%%

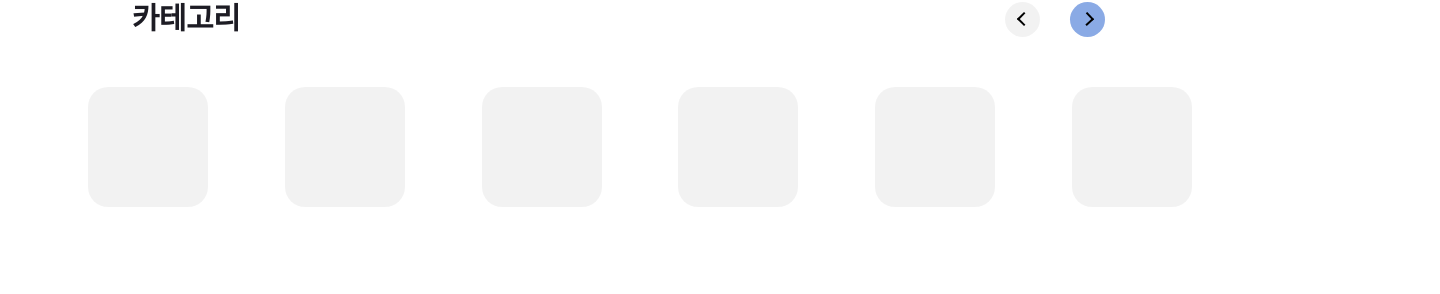
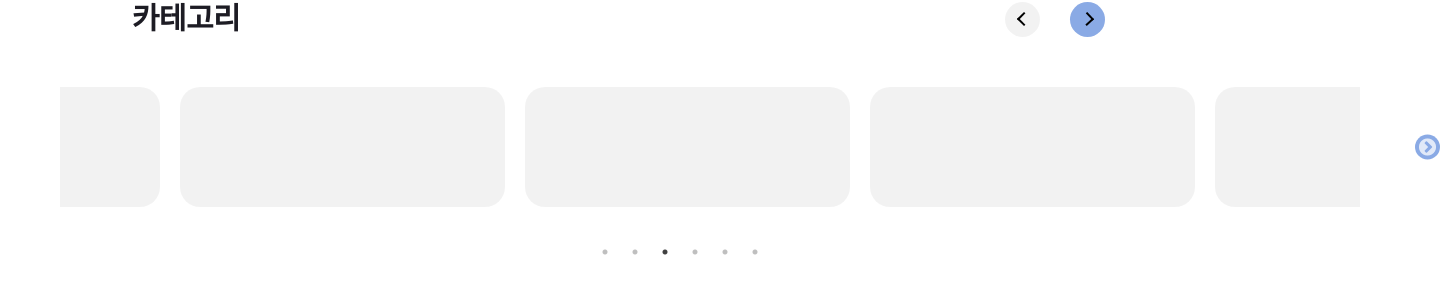
Before and after one commit to Project-TMusic/dp_frontend, a React (Create React App) app: page / in a window 1280 px wide. Shown: the part 748-1042 px from the top of the page, 1440 px wide, since content can reach past the window. Before the commit the page ends 955 px from the top, so only its background shows below. Built offline with nearby package versions, Linux system fonts and the light colour scheme; a web font is replaced by a local one.

Commit message:
Carousel

```diff
--- a/package.json
+++ b/package.json
@@ -17,8 +17,11 @@
     "dotenv": "^16.0.3",
     "react": "^18.2.0",
     "react-dom": "^18.2.0",
+    "react-responsive": "^9.0.0",
     "react-router-dom": "^6.4.2",
     "react-scripts": "5.0.1",
+    "react-slick": "^0.29.0",
+    "slick-carousel": "^1.8.1",
     "typescript": "^4.7.4",
     "web-vitals": "^2.1.4"
   },
@@ -46,6 +49,7 @@
     ]
   },
   "devDependencies": {
+    "@types/react-slick": "^0.23.10",
     "@typescript-eslint/eslint-plugin": "^5.31.0",
     "@typescript-eslint/parser": "^5.31.0",
     "eslint": "^8.20.0",
--- a/src/components/common/Category/index.tsx
+++ b/src/components/common/Category/index.tsx
@@ -1,4 +1,6 @@
 import React from 'react';
+import 'slick-carousel/slick/slick.css';
+import 'slick-carousel/slick/slick-theme.css';
 import * as S from './styled';
 
 export interface CategoryTemplateProps {
@@ -20,6 +22,17 @@ export const Category: React.FC<CategoryTemplateProps> = ({
 }) => {
   const right = true;
   const left = false;
+
+  const settings = {
+    dots: true,
+    infinite: true,
+    speed: 500,
+    slidesToShow: 4,
+    slidesToScroll: 1,
+    autoplay: true,
+    autoplaySpeed: 2000,
+    pauseOnHover: true,
+  };
   return (
     <S.CategoryContainer>
       <S.TopContainer>
@@ -40,12 +53,14 @@ export const Category: React.FC<CategoryTemplateProps> = ({
       <S.BottomContainer>
         <S.CategoryListContainer>
           <S.FlexPosition>
+            <S.CarouselStyled {...settings}>
               <S.CategorySection></S.CategorySection>
               <S.CategorySection></S.CategorySection>
               <S.CategorySection></S.CategorySection>
               <S.CategorySection></S.CategorySection>
               <S.CategorySection></S.CategorySection>
               <S.CategorySection></S.CategorySection>
+            </S.CarouselStyled>
           </S.FlexPosition>
         </S.CategoryListContainer>
       </S.BottomContainer>
--- a/src/components/common/Category/styled.ts
+++ b/src/components/common/Category/styled.ts
@@ -1,4 +1,5 @@
 import styled from '@emotion/styled';
+import Slider from 'react-slick';
 
 export const CategoryContainer = styled.div`
   width: 100%;
@@ -78,6 +79,56 @@ export const CategorySection = styled.div`
   height: 12rem;
   border-radius: 2rem;
   background-color: rgba(0, 0, 0, 0.05);
+`;
 
-  margin: 0 3vw 0 3vw;
+export const CarouselStyled = styled(Slider)`
+  .slick-list {
+    width: 130rem;
+    margin-left: 6rem;
+
+    position: relative;
+
+    display: block;
+    overflow: hidden;
+  }
+
+  .slick-slide {
+    width: 12rem;
+    height: 12rem;
+    margin-right: 20px;
+    &:hover {
+      background-color: rgba(0, 0, 0, 0.1);
+      border-radius: 2rem;
+    }
+  }
+
+  .slick-dots {
+    margin-bottom: 9rem;
+  }
+
+  .slick-prev,
+  .slick-next {
+    position: absolute;
+    top: 25%;
+    right: -80px;
+
+    display: block;
+
+    width: 25px;
+    height: 25px;
+
+    cursor: pointer;
+
+    color: black;
+    border-radius: 50%;
+    outline: none;
+    background: transparent;
+  }
+
+  .slick-arrow {
+    background-color: #8aaae5;
+  }
+  .slick-arrow:hover {
+    background-color: rgba(0, 0, 0, 0.05);
+  }
 `;
--- a/tsconfig.json
+++ b/tsconfig.json
@@ -16,7 +16,8 @@
     "noEmit": true,
     "jsx": "react-jsx",
     "jsxImportSource": "@emotion/react",
-    "baseUrl": "."
+    "baseUrl": ".",
+    "typeRoots": ["./@types", "./node_modules/@types"]
   },
   "include": ["src"]
 }
```
Also changed, not shown: 2 other files (tests, documents, lock files or other folders). Lines whose indentation alone changed are shown as unchanged.
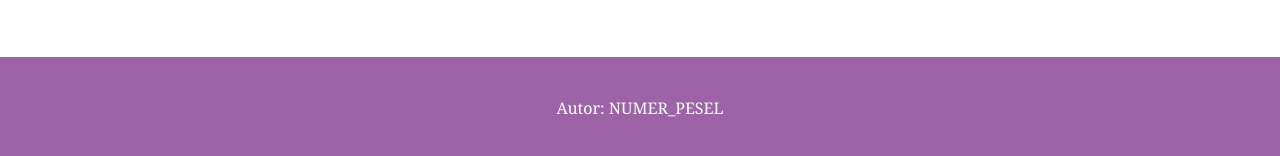
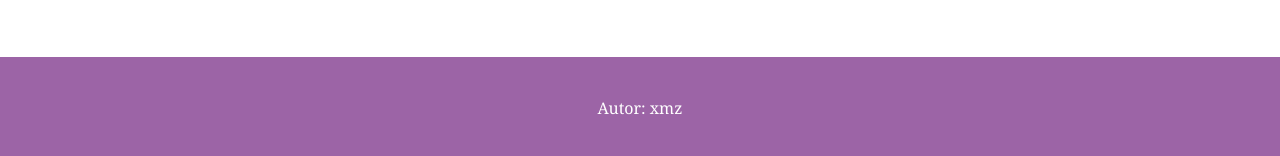
Before and after one commit to Aleksey-Smouzh/emxem-inf03_24_01_02, a plain HTML site: page twarz.html in a window 1280 px wide. Shown: the part 888-1044 px from the top of the page. Drawn offline with Linux system fonts and the light colour scheme.

Commit message:
format code

```diff
--- a/twarz.html
+++ b/twarz.html
@@ -56,7 +56,7 @@
 </section>
 
 <footer>
-    <p>Autor: NUMER_PESEL</p>
+    <p>Autor: xmz</p>
 </footer>
 
 </body>
```
Also changed, not shown: index.html (+5 -3 lines).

%%

The problem: Write out the data in full and exactly as given, though without the images.

Response to this task:
Before and after one commit to Project-TMusic/dp_frontend, a React (Create React App) app: page / in a window 1280 px wide. Shown: the part 748-1042 px from the top of the page, 1440 px wide, since content can reach past the window. Before the commit the page ends 955 px from the top, so only its background shows below. Built offline with nearby package versions, Linux system fonts and the light colour scheme; a web font is replaced by a local one.

Commit message:
Carousel

```diff
--- a/package.json
+++ b/package.json
@@ -17,8 +17,11 @@
     "dotenv": "^16.0.3",
     "react": "^18.2.0",
     "react-dom": "^18.2.0",
+    "react-responsive": "^9.0.0",
     "react-router-dom": "^6.4.2",
     "react-scripts": "5.0.1",
+    "react-slick": "^0.29.0",
+    "slick-carousel": "^1.8.1",
     "typescript": "^4.7.4",
     "web-vitals": "^2.1.4"
   },
@@ -46,6 +49,7 @@
     ]
   },
   "devDependencies": {
+    "@types/react-slick": "^0.23.10",
     "@typescript-eslint/eslint-plugin": "^5.31.0",
     "@typescript-eslint/parser": "^5.31.0",
     "eslint": "^8.20.0",
--- a/src/components/common/Category/index.tsx
+++ b/src/components/common/Category/index.tsx
@@ -1,4 +1,6 @@
 import React from 'react';
+import 'slick-carousel/slick/slick.css';
+import 'slick-carousel/slick/slick-theme.css';
 import * as S from './styled';
 
 export interface CategoryTemplateProps {
@@ -20,6 +22,17 @@ export const Category: React.FC<CategoryTemplateProps> = ({
 }) => {
   const right = true;
   const left = false;
+
+  const settings = {
+    dots: true,
+    infinite: true,
+    speed: 500,
+    slidesToShow: 4,
+    slidesToScroll: 1,
+    autoplay: true,
+    autoplaySpeed: 2000,
+    pauseOnHover: true,
+  };
   return (
     <S.CategoryContainer>
       <S.TopContainer>
@@ -40,12 +53,14 @@ export const Category: React.FC<CategoryTemplateProps> = ({
       <S.BottomContainer>
         <S.CategoryListContainer>
           <S.FlexPosition>
+            <S.CarouselStyled {...settings}>
               <S.CategorySection></S.CategorySection>
               <S.CategorySection></S.CategorySection>
               <S.CategorySection></S.CategorySection>
               <S.CategorySection></S.CategorySection>
               <S.CategorySection></S.CategorySection>
               <S.CategorySection></S.CategorySection>
+            </S.CarouselStyled>
           </S.FlexPosition>
         </S.CategoryListContainer>
       </S.BottomContainer>
--- a/src/components/common/Category/styled.ts
+++ b/src/components/common/Category/styled.ts
@@ -1,4 +1,5 @@
 import styled from '@emotion/styled';
+import Slider from 'react-slick';
 
 export const CategoryContainer = styled.div`
   width: 100%;
@@ -78,6 +79,56 @@ export const CategorySection = styled.div`
   height: 12rem;
   border-radius: 2rem;
   background-color: rgba(0, 0, 0, 0.05);
+`;
 
-  margin: 0 3vw 0 3vw;
+export const CarouselStyled = styled(Slider)`
+  .slick-list {
+    width: 130rem;
+    margin-left: 6rem;
+
+    position: relative;
+
+    display: block;
+    overflow: hidden;
+  }
+
+  .slick-slide {
+    width: 12rem;
+    height: 12rem;
+    margin-right: 20px;
+    &:hover {
+      background-color: rgba(0, 0, 0, 0.1);
+      border-radius: 2rem;
+    }
+  }
+
+  .slick-dots {
+    margin-bottom: 9rem;
+  }
+
+  .slick-prev,
+  .slick-next {
+    position: absolute;
+    top: 25%;
+    right: -80px;
+
+    display: block;
+
+    width: 25px;
+    height: 25px;
+
+    cursor: pointer;
+
+    color: black;
+    border-radius: 50%;
+    outline: none;
+    background: transparent;
+  }
+
+  .slick-arrow {
+    background-color: #8aaae5;
+  }
+  .slick-arrow:hover {
+    background-color: rgba(0, 0, 0, 0.05);
+  }
 `;
--- a/tsconfig.json
+++ b/tsconfig.json
@@ -16,7 +16,8 @@
     "noEmit": true,
     "jsx": "react-jsx",
     "jsxImportSource": "@emotion/react",
-    "baseUrl": "."
+    "baseUrl": ".",
+    "typeRoots": ["./@types", "./node_modules/@types"]
   },
   "include": ["src"]
 }
```
Also changed, not shown: 2 other files (tests, documents, lock files or other folders). Lines whose indentation alone changed are shown as unchanged.
Before and after one commit to Aleksey-Smouzh/emxem-inf03_24_01_02, a plain HTML site: page twarz.html in a window 1280 px wide. Shown: the part 888-1044 px from the top of the page. Drawn offline with Linux system fonts and the light colour scheme.

Commit message:
format code

```diff
--- a/twarz.html
+++ b/twarz.html
@@ -56,7 +56,7 @@
 </section>
 
 <footer>
-    <p>Autor: NUMER_PESEL</p>
+    <p>Autor: xmz</p>
 </footer>
 
 </body>
```
Also changed, not shown: index.html (+5 -3 lines).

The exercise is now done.